Discussion in plenary: 30 Min.
Trainer presentation and discussion: 30 Min.

Find videos that you think show attempts to get beyond stereotypes or clichés, or interviews that you think are conducted constructively, especially regarding highly controversial or sensitive subjects. The interviews do not need to be perfect and might include elements that could have been done differently.

Videos / Discussion in plenary, 30 min.
Example: Amnesty International Video “Look beyond borders”

Question: Why did we watch this video? How can this be applied to constructive journalism?   
(Empathy, trying to understand who the other person really is, trying to connect with other  person, etc.)  

Example: ITV video on child rape survivor
Question: What did the interviewer do and what would you do differently as a constructive reporter? 
(Comfort zone, timing, awareness) 

Input / Discussion, 20 min.
Conducting constructive interviews
 Presentation: PPT Reporting constructively, slides 27-36

Staying constructive throughout the story process (fundamental)
Group work / 1 hour
Trainees reflect on how they use a constructive approach throughout the idea development,  research, production and publication phases of their constructive stories. (Can be homework if time is limited)

Trainees list how to stay constructive in the stages after idea development and research. They can discuss strategies, advantages and challenges. 

Individual brainstorming: 10 min. 
Group work: 10 min. 
Presentation and discussion: 20 min. 
Presentation of examples: 20 min. 

Prepare boards for group work, choose examples of constructive stories where the audience has been involved.

Individual exercise (Crazy 8), 10 min.
You invite the trainees to brainstorm – by the help of an associative thinking game called Crazy 8. Trainees are asked to quickly write down in eight minutes eight creative ways to stay constructive in the writing/filming, editing and publication stages. The goal is to push beyond first ideas, frequently the least innovative, and to generate a wider variety of possibilities. 

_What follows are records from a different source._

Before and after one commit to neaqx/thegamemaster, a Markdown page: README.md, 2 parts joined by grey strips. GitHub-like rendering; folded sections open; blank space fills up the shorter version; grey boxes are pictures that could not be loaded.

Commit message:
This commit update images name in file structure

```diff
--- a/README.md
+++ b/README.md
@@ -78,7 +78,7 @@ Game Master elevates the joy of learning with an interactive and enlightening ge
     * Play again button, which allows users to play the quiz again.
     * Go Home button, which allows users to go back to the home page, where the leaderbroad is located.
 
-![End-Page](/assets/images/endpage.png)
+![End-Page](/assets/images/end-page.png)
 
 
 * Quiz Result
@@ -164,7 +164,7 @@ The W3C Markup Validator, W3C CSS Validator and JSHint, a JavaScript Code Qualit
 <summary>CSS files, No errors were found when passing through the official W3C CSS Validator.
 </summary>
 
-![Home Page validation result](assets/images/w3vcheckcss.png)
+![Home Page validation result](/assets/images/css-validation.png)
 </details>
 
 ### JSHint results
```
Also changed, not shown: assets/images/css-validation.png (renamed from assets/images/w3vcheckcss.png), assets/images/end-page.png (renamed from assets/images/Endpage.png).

Group work, 20 min.
Trainees are divided into 3 groups. Each group chooses their best ideas and discusses them in the group (challenges and advantages). Each group presents its results and discusses them with all trainees.

Input / Discussion, 20 min.
Staying constructive throughout the story process
 Presentation: PPT Reporting constructively, slides 40-46

What’s your creative type? 
Trainees reflect on their creative strengths and weaknesses and find out what creative type they are. Can be discussed on the next workshop day.

See handouts 8 and 9: What type of creative person are you? / Explore your creative potential!

Find your constructive story idea
Each trainee comes up with one idea for a constructive story to be written/produced (or at least planned if time is limited) during the training. Can be emailed to the trainer or discussed on the next workshop day. 

Desk research for your CJ story
Trainees draft individual research plans, send them to the trainers for feedback. When they have done the research, they could also share their research protocols with the trainer. 

Staying constructive throughout the story process
Trainees list ideas of how they can use constructive approaches throughout the research, production and publication phases of their constructive stories.